Should we feel bad for Major League Baseball’s refusal to recognize all of Cap Anson’s hits? Nope! And not because I have any insight into why his National Association hits should or should not be discounted. Rather, it’s because he was also a total jackwagon racist scumbag who bore large responsibility for baseball’s segregation, and if it meant docking him 3,000 more hits I’d do it in a second because he helped cost America the chance to see Satchel Paige, Josh Gibson and those guys play against Major Leaguers on a regular basis in their primes.

But I suppose that gets us rather far afield of statistics.

Report: Derek Jeter and Bruce Sherman initiate Marlins’ staff cuts

Getty Images
1 Comment

A report from Barry Jackson and Clark Spencer of the Miami Herald reveals that prospective Marlins’ owners Derek Jeter and Bruce Sherman have already initiated several key firings within the organization. While the sale of the team is still pending final approval next month, Jeter reportedly pushed club president David Samson to remove four special assistants this week: Andre Dawson, Tony Perez, Jack McKeon and Jeff Conine.

Hall of Fame infielder Dawson, outfielder Perez and Marlins’ legend Conine served as special assistants to the president. McKeon, who served as team manager from 2003-2005 (and briefly in 2011), was terminated from a 12-year post as special assistant to owner Jeffrey Loria.

The move didn’t come as a big surprise to Dawson and McKeon, Jackson and Spencer noted. It’s part and parcel of dealing with new ownership. But it was disappointing news nonetheless, especially as the long-tenured McKeon might lose an opportunity to return next September to manage one game and cement his status as the oldest manager in MLB history.

Should the Marlins’ sale go through in October as expected, this figures to be the beginning of several cuts. Per Jackson and Spencer:

Jeter also is expected to fire some people on the baseball side of the operation, though it’s believed president/baseball operations Michael Hill will be retained, at least indefinitely if not permanently.

Any replacements for those already released from the team have yet to be announced.

Watch: Ryan Goins tags Todd Frazier with the hidden ball trick

Getty Images
2 Comments

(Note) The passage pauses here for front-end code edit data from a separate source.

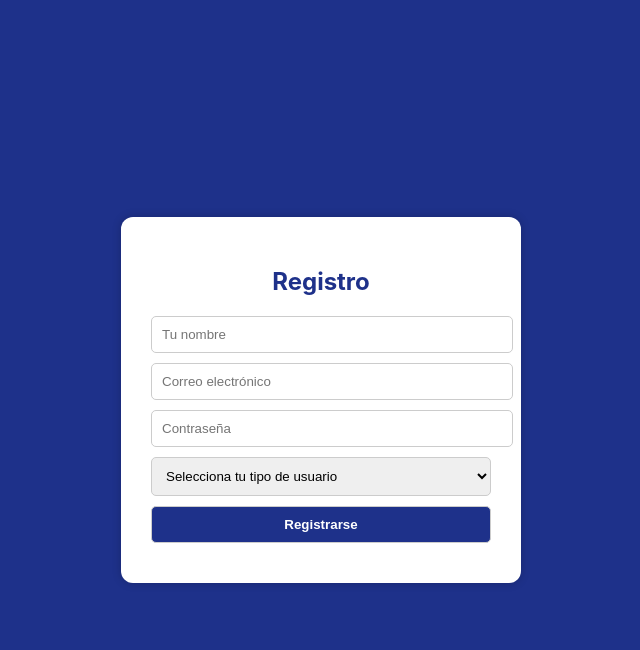
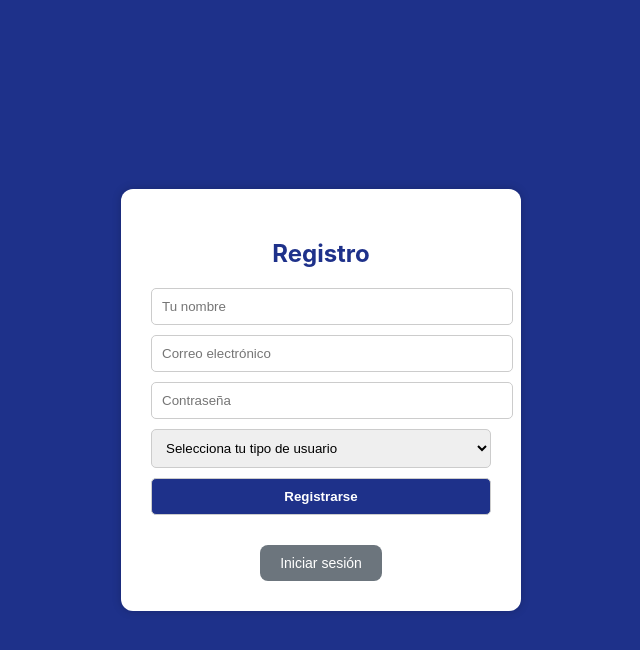
Before and after one commit to Carlosva30/now-services-frontend, a React (Create React App) app: page / in a window 1280 px wide. Both pictures are taken after a click on the button "Registrarse". Shown: the top 650 px of the page, without its empty margins (319-959 px from the left). Built offline with nearby package versions, Linux system fonts and the light colour scheme.

Commit message:
actualizacion

```diff
--- a/package.json
+++ b/package.json
@@ -10,6 +10,7 @@
     "axios": "^1.9.0",
     "react": "^19.1.0",
     "react-dom": "^19.1.0",
+    "react-router-dom": "^7.6.2",
     "react-scripts": "5.0.1",
     "web-vitals": "^2.1.4"
   },
--- a/src/App.js
+++ b/src/App.js
@@ -32,14 +32,7 @@ function App() {
 
       {pantalla === 'registro' && (
         <PantallaRegistro
-          onRegistro={(tipo, datosUsuario) => {
-            setUsuario(datosUsuario);
-            if (tipo === 'cliente') {
-              setPantalla('inicio');
-            } else {
-              setPantalla('perfilExperto');
-            }
-          }}
+          onVolverLogin={() => setPantalla('login')}
         />
       )}
 
--- a/src/componentes/inicio/PantallaInicioCliente.jsx
+++ b/src/componentes/inicio/PantallaInicioCliente.jsx
@@ -133,6 +133,29 @@ const PantallaInicioCliente = ({ onCambiarPantalla, clienteEmail, clienteId }) =
             😔 No se encontraron expertos con ese servicio.
           </p>
         )}
+
+        {/* Botón de cerrar sesión */}
+        <div style={{ textAlign: 'center', marginTop: '40px' }}>
+          <button
+            onClick={() => {
+              localStorage.clear();
+              onCambiarPantalla('login');
+            }}
+            style={{
+              backgroundColor: '#d9534f',
+              color: 'white',
+              border: 'none',
+              padding: '12px 25px',
+              borderRadius: '10px',
+              cursor: 'pointer',
+              fontSize: '16px',
+              fontWeight: 'bold',
+              boxShadow: '0 4px 10px rgba(0,0,0,0.08)'
+            }}
+          >
+             Cerrar sesión
+          </button>
+        </div>
       </div>
     </div>
   );
--- a/src/componentes/registro/PantallaRegistro.js
+++ b/src/componentes/registro/PantallaRegistro.js
@@ -13,7 +13,7 @@ const serviciosDisponibles = [
   'Otros'
 ];
 
-const PantallaRegistro = ({ onRegistro }) => {
+const PantallaRegistro = ({ onRegistro, onVolverLogin }) => {
   const [nombre, setNombre] = useState('');
   const [correo, setCorreo] = useState('');
   const [contraseña, setContraseña] = useState('');
@@ -51,9 +51,10 @@ const PantallaRegistro = ({ onRegistro }) => {
       setExito(true);
       setMensaje('¡Usuario registrado exitosamente! ✅');
 
+      // Redirigir al login después de 1.5 segundos
       setTimeout(() => {
-        if (onRegistro) onRegistro(tipoUsuario);
-      }, 2000);
+        if (onVolverLogin) onVolverLogin();
+      }, 1500);
     } catch (error) {
       setExito(false);
       setMensaje(error.response?.data?.mensaje || 'Error al registrarse');
@@ -104,6 +105,25 @@ const PantallaRegistro = ({ onRegistro }) => {
         {mensaje && (
           <p style={{ color: exito ? 'green' : 'red', marginTop: '15px', textAlign: 'center' }}>{mensaje}</p>
         )}
+
+        {/* Botón para volver al login */}
+        <div style={{ textAlign: 'center', marginTop: '20px' }}>
+          <button
+            type="button"
+            onClick={onVolverLogin}
+            style={{
+              backgroundColor: '#6c757d',
+              color: 'white',
+              border: 'none',
+              padding: '10px 20px',
+              borderRadius: '8px',
+              cursor: 'pointer',
+              fontSize: '14px'
+            }}
+          >
+             Iniciar sesión
+          </button>
+        </div>
       </form>
     </div>
   );
--- a/src/index.js
+++ b/src/index.js
@@ -3,15 +3,16 @@ import ReactDOM from 'react-dom/client';
 import './index.css';
 import App from './App';
 import reportWebVitals from './reportWebVitals';
+import { BrowserRouter } from 'react-router-dom'; // ✅ AÑADIDO
 
 const root = ReactDOM.createRoot(document.getElementById('root'));
 root.render(
   <React.StrictMode>
-    <App />
+    <BrowserRouter> {/* ✅ Envolvemos App */}
+      <App />
+    </BrowserRouter>
   </React.StrictMode>
 );
 
-// If you want to start measuring performance in your app, pass a function
-// to log results (for example: reportWebVitals(console.log))
-// or send to an analytics endpoint. Learn more: https://bit.ly/CRA-vitals
+// Si quieres medir el rendimiento de tu app:
 reportWebVitals();
```
Also changed, not shown: 1 other file (tests, documents, lock files or other folders).
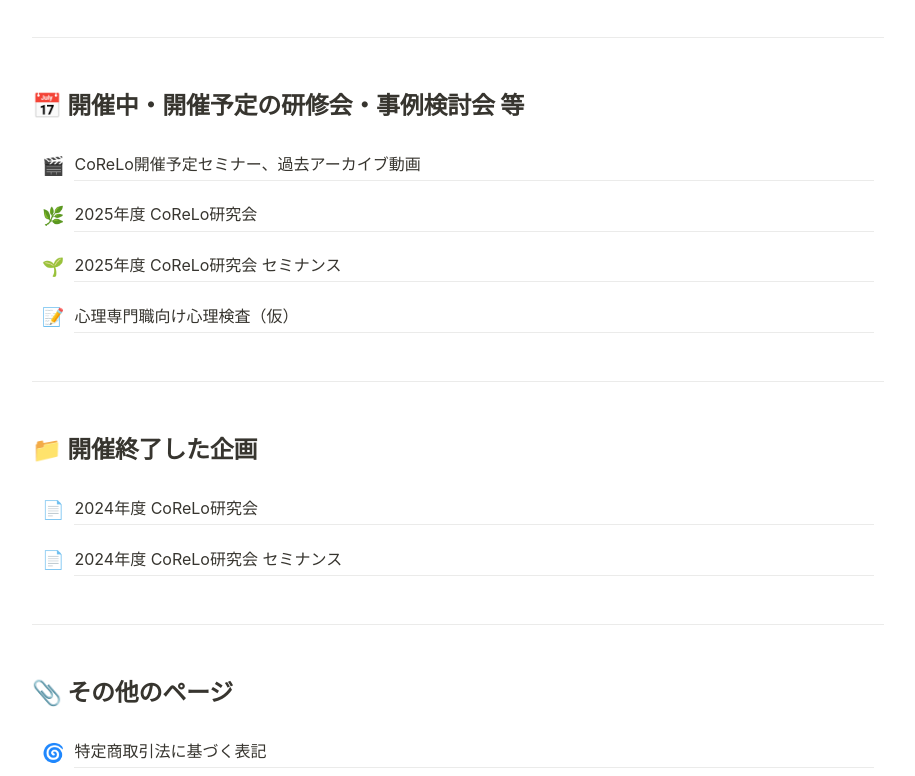
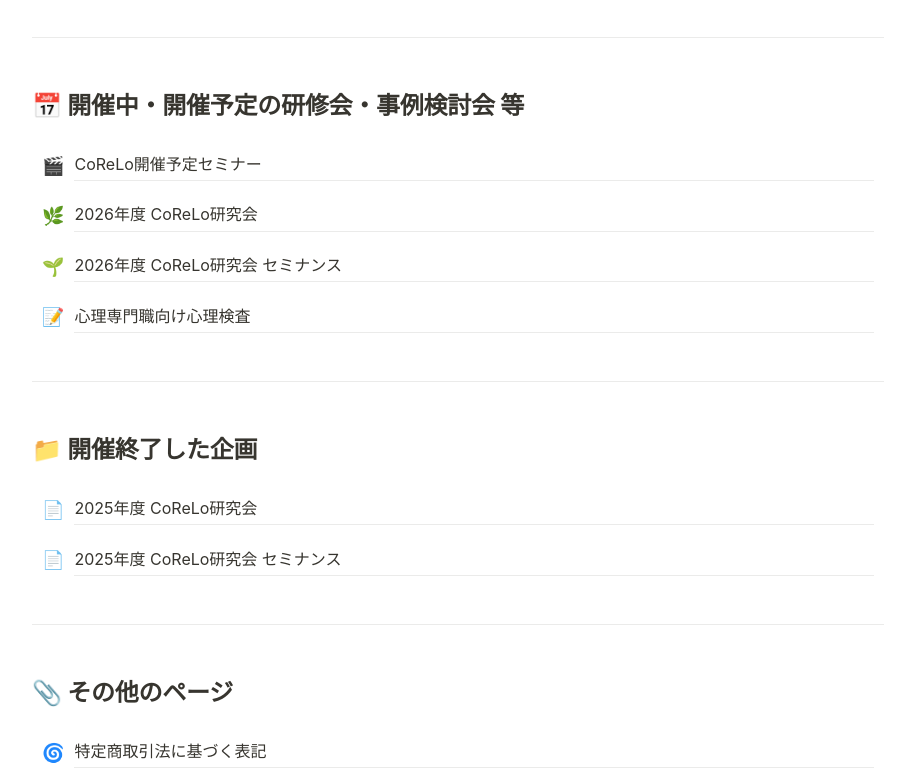
Before and after one commit to sa014chi620-netizen/corelo-site, an Eleventy site: page src/index.md in a window 1280 px wide. Shown: the part 588-1364 px from the top of the page, without its empty margins (182-1097 px from the left). Built offline with nearby package versions, Linux system fonts and the light colour scheme; Eleventy itself is replaced by a stand-in of ours; files that its build step writes are made by us from their sources.

Commit message:
Update ページ “index”

```diff
--- a/src/index.md
+++ b/src/index.md
@@ -19,7 +19,7 @@ CoReLoとは、ラテン語の「考える」（Cogito）、「読む」（Read
 - 心理専門職対象に心理検査の受検機会の提供
 - 心理専門職対象に自助的なグループ活動の提供
 
----
+***
 
 ## 📅 開催中・開催予定の研修会・事例検討会 等
 
@@ -27,30 +27,30 @@ CoReLoとは、ラテン語の「考える」（Cogito）、「読む」（Read
   <li>
     <a class="page-card" href="/archive/">
       <span class="page-card-icon">🎬</span>
-      <span class="page-card-title">CoReLo開催予定セミナー、過去アーカイブ動画</span>
+      <span class="page-card-title">CoReLo開催予定セミナー</span>
     </a>
   </li>
   <li>
     <a class="page-card" href="/kenkyukai/">
       <span class="page-card-icon">🌿</span>
-      <span class="page-card-title">2025年度 CoReLo研究会</span>
+      <span class="page-card-title">2026年度 CoReLo研究会</span>
     </a>
   </li>
   <li>
     <a class="page-card" href="/seminans/">
       <span class="page-card-icon">🌱</span>
-      <span class="page-card-title">2025年度 CoReLo研究会 セミナンス</span>
+      <span class="page-card-title">2026年度 CoReLo研究会 セミナンス</span>
     </a>
   </li>
   <li>
     <a class="page-card" href="/kensa/">
       <span class="page-card-icon">📝</span>
-      <span class="page-card-title">心理専門職向け心理検査（仮）</span>
+      <span class="page-card-title">心理専門職向け心理検査</span>
     </a>
   </li>
 </ul>
 
----
+***
 
 ## 📁 開催終了した企画
 
@@ -58,18 +58,18 @@ CoReLoとは、ラテン語の「考える」（Cogito）、「読む」（Read
   <li>
     <a class="page-card" href="/archive/#kenkyukai-2024">
       <span class="page-card-icon">📄</span>
-      <span class="page-card-title">2024年度 CoReLo研究会</span>
+      <span class="page-card-title">2025年度 CoReLo研究会</span>
     </a>
   </li>
   <li>
     <a class="page-card" href="/archive/#seminans-2024">
       <span class="page-card-icon">📄</span>
-      <span class="page-card-title">2024年度 CoReLo研究会 セミナンス</span>
+      <span class="page-card-title">2025年度 CoReLo研究会 セミナンス</span>
     </a>
   </li>
 </ul>
 
----
+***
 
 ## 📎 その他のページ
 
```
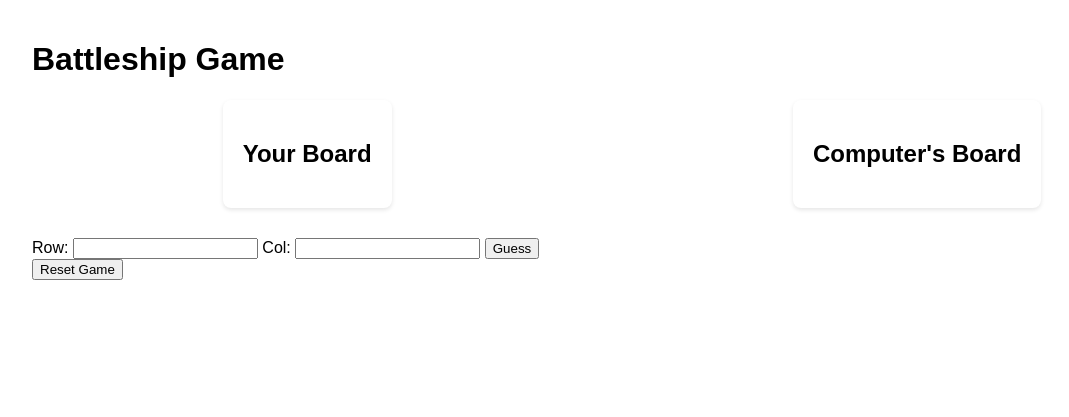
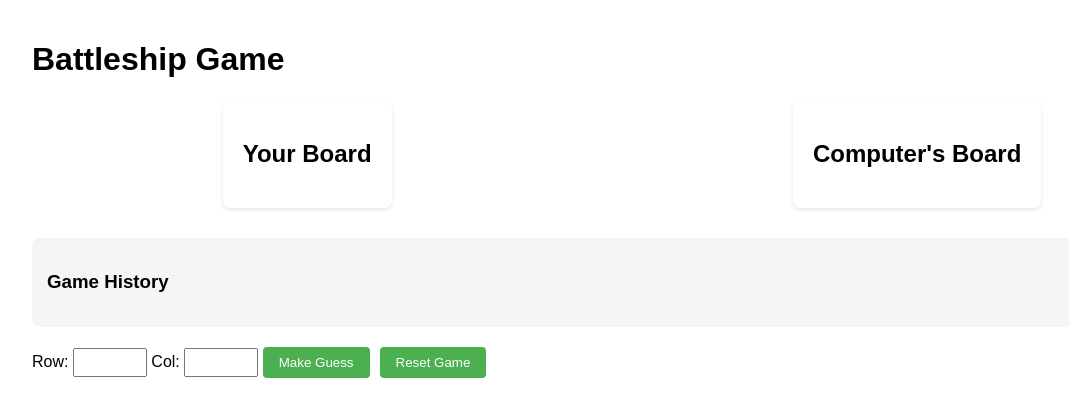
Before and after one commit to PerparimShabani/battleship-game, a Flask app: template templates/index.html in a window 1280 px wide. Shown: the top 417 px of the page, without its empty margins (8-1077 px from the left). Run offline with Flask 2, Linux system fonts and the light colour scheme; the template is opened without the code that fills it, so the values that code supplies are empty.

Commit message:
added guess log display

```diff
--- a/battleship.py
+++ b/battleship.py
@@ -17,6 +17,7 @@ class Battleship:
         self.computer_ships = self.place_ships()
         self.player_guesses = set()
         self.computer_guesses = set()
+        self.guess_history = []  # Add this line to store game history
 
     def create_board(self):
         return [[' ' for _ in range(self.board_size)] for _ in range(self.board_size)]
@@ -40,12 +41,13 @@ class Battleship:
         if (row, col) in self.computer_ships:
             self.computer_board[row][col] = 'X'
             self.computer_ships.remove((row, col))
-            if not self.computer_ships:
-                return "Congratulations! You sank all the computer's ships!"
-            return "Hit! You found a computer ship!"
+            result = "Congratulations! You sank all the computer's ships!" if not self.computer_ships else "Hit! You found a computer ship!"
         else:
             self.computer_board[row][col] = 'O'
-            return "Miss! No computer ship at this location."
+            result = "Miss! No computer ship at this location."
+
+        self.guess_history.append(f"Player guessed ({row}, {col}): {result}")  # Add this line
+        return result
 
     def computer_turn(self):
         while True:
@@ -58,24 +60,32 @@ class Battleship:
         if (row, col) in self.player_ships:
             self.player_board[row][col] = 'X'
             self.player_ships.remove((row, col))
-            if not self.player_ships:
-                return "Game Over! The computer sank all your ships!"
-            return f"The computer hit your ship at ({row}, {col})!"
+            result = "Game Over! The computer sank all your ships!" if not self.player_ships else f"The computer hit your ship at ({row}, {col})!"
         else:
             self.player_board[row][col] = 'O'
-            return f"The computer missed at ({row}, {col})."
+            result = f"The computer missed at ({row}, {col})."
+
+        self.guess_history.append(f"Computer: {result}")  # Add this line
+        return result
 
     def get_board_html(self, board, guesses):
         html = "<table>"
         for i, row in enumerate(board):
             html += "<tr>"
             for j, cell in enumerate(row):
+                cell_class = ""
                 if (i, j) in guesses:
-                    html += f"<td>{cell}</td>"
-                else:
-                    html += "<td> </td>"
+                    cell_class = "hit" if cell == 'X' else "miss"
+                html += f'<td class="{cell_class}">{cell if (i, j) in guesses else " "}</td>'
             html += "</tr>"
         html += "</table>"
+        return html
+
+    def get_guess_history_html(self):  # Add this method
+        html = "<ul>"
+        for move in self.guess_history:
+            html += f"<li>{move}</li>"
+        html += "</ul>"
         return html
 
 game = Battleship()
@@ -91,6 +101,27 @@ HTML_TEMPLATE = '''
         table { border-collapse: collapse; margin-bottom: 20px; }
         td { width: 30px; height: 30px; border: 1px solid black; text-align: center; }
         .board-container { display: flex; justify-content: space-around; }
+        .hit { background-color: #ef5350; color: white; }
+        .miss { background-color: #90caf9; color: white; }
+        .guess-history {
+            background: #f5f5f5;
+            padding: 15px;
+            border-radius: 8px;
+            margin-top: 20px;
+            max-height: 300px;
+            overflow-y: auto;
+        }
+        .guess-history ul {
+            list-style-type: none;
+            padding: 0;
+            margin: 0;
+        }
+        .guess-history li {
+            margin: 5px 0;
+            padding: 8px;
+            border-bottom: 1px solid #ddd;
+            font-size: 14px;
+        }
     </style>
 </head>
 <body>
@@ -106,6 +137,12 @@ HTML_TEMPLATE = '''
             {{ computer_board_html | safe }}
         </div>
     </div>
+
+    <div class="guess-history">
+        <h3>Game History</h3>
+        {{ guess_history_html | safe }}
+    </div>
+
     <form method="post">
         Row: <input type="number" name="row" min="0" max="{{ max_index }}" required>
         Col: <input type="number" name="col" min="0" max="{{ max_index }}" required>
@@ -131,8 +168,13 @@ def web_game():
 
     player_board_html = game.get_board_html(game.player_board, game.computer_guesses)
     computer_board_html = game.get_board_html(game.computer_board, game.player_guesses)
-    return render_template_string(HTML_TEMPLATE, message=message, player_board_html=player_board_html,
-                                  computer_board_html=computer_board_html, max_index=game.board_size-1)
+    guess_history_html = game.get_guess_history_html()  # Add this line
+    return render_template_string(HTML_TEMPLATE,
+                                message=message,
+                                player_board_html=player_board_html,
+                                computer_board_html=computer_board_html,
+                                guess_history_html=guess_history_html,  # Add this line
+                                max_index=game.board_size-1)
 
 @app.route('/reset', methods=['POST'])
 def reset_game():
--- a/templates/index.html
+++ b/templates/index.html
@@ -1,8 +1,8 @@
 <!DOCTYPE html>
 <html lang="en">
 <head>
-    <meta charset="UTF-8" />
-    <meta name="viewport" content="width=device-width, initial-scale=1.0" />
+    <meta charset="UTF-8">
+    <meta name="viewport" content="width=device-width, initial-scale=1.0">
     <title>Battleship Game</title>
     <style>
         body {
@@ -47,7 +47,7 @@
             background: white;
             padding: 20px;
             border-radius: 8px;
-        box-shadow: 0 2px 4px rgba(0, 0, 0, 0.1);
+            box-shadow: 0 2px 4px rgba(0,0,0,0.1);
         }
 
         .guess-history {
@@ -55,17 +55,46 @@
             padding: 15px;
             border-radius: 8px;
             margin-top: 20px;
+            max-height: 300px;
+            overflow-y: auto;
         }
 
         .guess-history ul {
             list-style-type: none;
             padding: 0;
+            margin: 0;
         }
 
         .guess-history li {
             margin: 5px 0;
+            padding: 8px;
+            border-bottom: 1px solid #ddd;
+            font-size: 14px;
+        }
+
+        .guess-form {
+            margin-top: 20px;
+            display: flex;
+            gap: 10px;
+            align-items: center;
+        }
+
+        input[type="number"] {
+            width: 60px;
             padding: 5px;
-        border-bottom: 1px solid #ddd;
+        }
+
+        input[type="submit"] {
+            padding: 8px 16px;
+            background-color: #4CAF50;
+            color: white;
+            border: none;
+            border-radius: 4px;
+            cursor: pointer;
+        }
+
+        input[type="submit"]:hover {
+            background-color: #45a049;
         }
     </style>
 </head>
@@ -82,16 +111,24 @@
             {{ computer_board_html | safe }}
         </div>
     </div>
+
+    <div class="guess-history">
+        <h3>Game History</h3>
         {{ guess_history_html | safe }}
+    </div>
+
+    <div class="guess-form">
         <form method="post">
-      Row:
-      <input type="number" name="row" min="0" max="{{ max_index }}" required />
-      Col:
-      <input type="number" name="col" min="0" max="{{ max_index }}" required />
-      <input type="submit" value="Guess" />
+            <label for="row">Row:</label>
+            <input type="number" id="row" name="row" min="0" max="{{ max_index }}" required>
+            <label for="col">Col:</label>
+            <input type="number" id="col" name="col" min="0" max="{{ max_index }}" required>
+            <input type="submit" value="Make Guess">
         </form>
+
         <form method="post" action="/reset">
-      <input type="submit" value="Reset Game" />
+            <input type="submit" value="Reset Game">
         </form>
+    </div>
 </body>
 </html>
```
Lines whose indentation alone changed are shown as unchanged.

The Yankees are facing a convoluted path to the postseason, and they didn’t do themselves any favors after Todd Frazier fell for Ryan Goins‘ hidden ball trick in the third inning of Friday’s series opener. With one out and Frazier on second base, Jacoby Ellsbury skied a deep fly ball to right field, where it was caught by Jose Bautista just shy of the warning track and tossed back to Goins at second. Goins faked the throw to Marco Estrada, then sneakily (or not so sneakily, depending on your vantage point) gloved the ball and caught Frazier off the bag for the third out.

Of course, it helped that Frazier’s back was turned during the throw, so Goins’ fake-out may not have been as obvious as it was when the Yankees reviewed the tape several minutes later.

Goins earned another spot on the highlight reel in the sixth inning, mashing his second grand slam of the season while Frazier — and the rest of the Yankees’ offense, sans one home-run-record-slaying Aaron Judge — scrambled to catch up. The Yankees currently trail the Blue Jays 8-1 in the bottom of the eighth inning, and will need to pull off a comeback (and hope the Astros and Athletics clinch their respective games) before they can lay claim to a playoff spot.